- TASK GOAL
In the listing below, count the lines containing the string "events". Reply with that number only.

Segment Start: MATERIAL PROVIDED

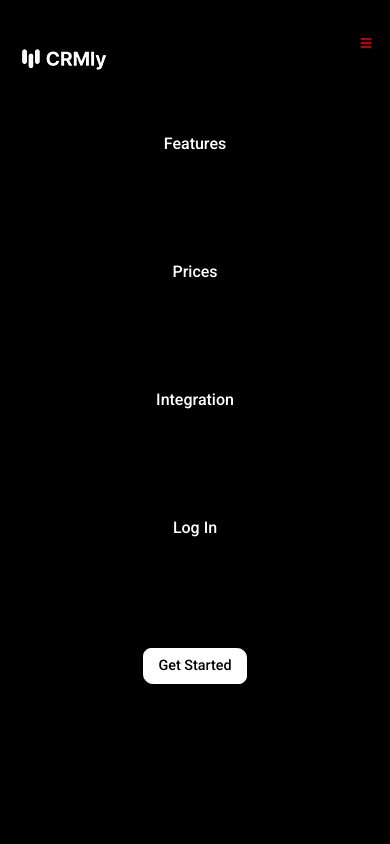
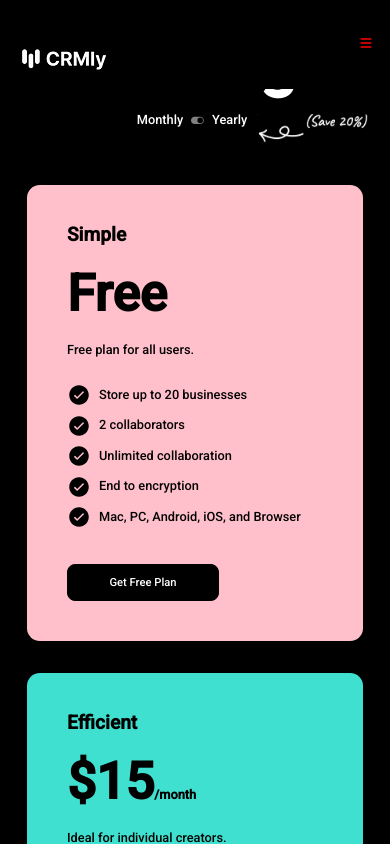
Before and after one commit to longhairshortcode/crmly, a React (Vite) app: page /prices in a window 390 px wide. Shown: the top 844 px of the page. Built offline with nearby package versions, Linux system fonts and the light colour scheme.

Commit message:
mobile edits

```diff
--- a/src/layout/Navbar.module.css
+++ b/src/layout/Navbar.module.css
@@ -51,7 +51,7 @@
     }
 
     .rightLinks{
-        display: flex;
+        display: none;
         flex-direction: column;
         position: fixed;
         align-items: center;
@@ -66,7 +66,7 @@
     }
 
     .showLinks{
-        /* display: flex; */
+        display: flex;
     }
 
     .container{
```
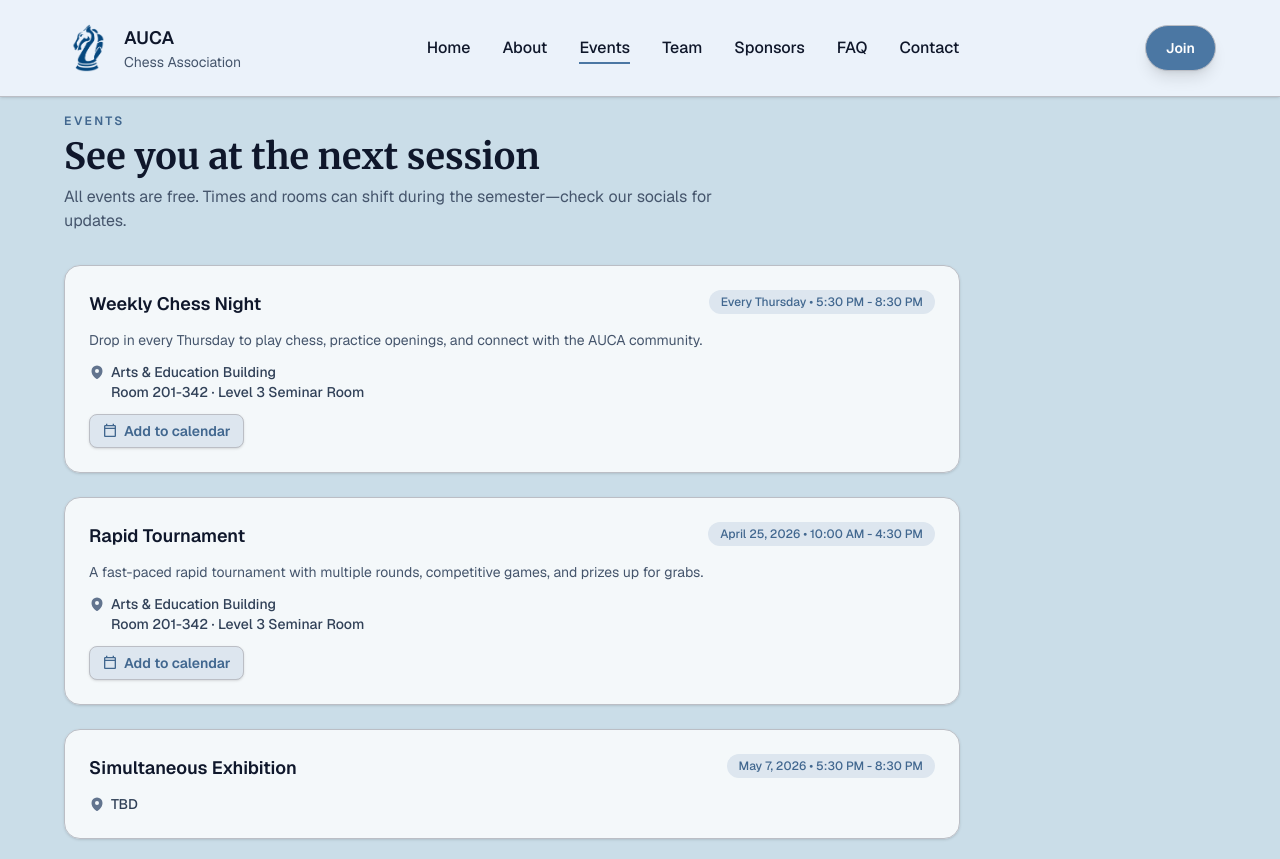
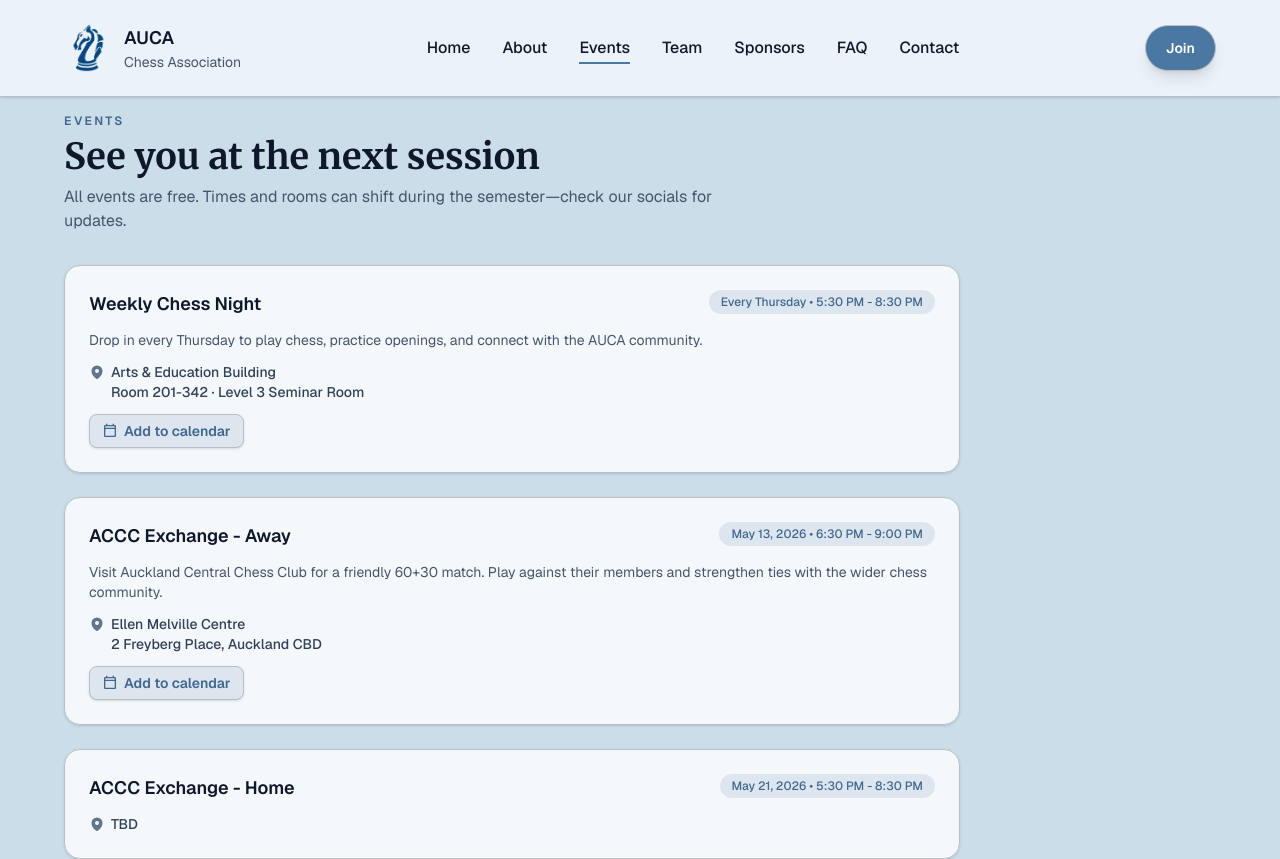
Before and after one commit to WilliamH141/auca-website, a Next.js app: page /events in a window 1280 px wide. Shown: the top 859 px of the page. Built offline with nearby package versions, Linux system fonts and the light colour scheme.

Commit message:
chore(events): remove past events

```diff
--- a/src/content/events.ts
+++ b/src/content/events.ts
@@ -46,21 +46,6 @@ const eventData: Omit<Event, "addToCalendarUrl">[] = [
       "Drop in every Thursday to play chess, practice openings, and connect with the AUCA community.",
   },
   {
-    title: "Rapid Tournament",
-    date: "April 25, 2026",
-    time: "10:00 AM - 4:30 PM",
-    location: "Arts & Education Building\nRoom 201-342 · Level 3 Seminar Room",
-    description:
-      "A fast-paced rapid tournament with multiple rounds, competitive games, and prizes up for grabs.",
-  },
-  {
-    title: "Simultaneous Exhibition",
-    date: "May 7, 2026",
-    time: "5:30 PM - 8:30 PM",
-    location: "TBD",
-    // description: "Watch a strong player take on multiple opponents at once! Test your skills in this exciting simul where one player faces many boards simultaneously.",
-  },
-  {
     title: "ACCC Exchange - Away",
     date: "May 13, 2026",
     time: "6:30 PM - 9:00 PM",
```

Segment End: MATERIAL PROVIDED

- EXERCISE RESPONSE
4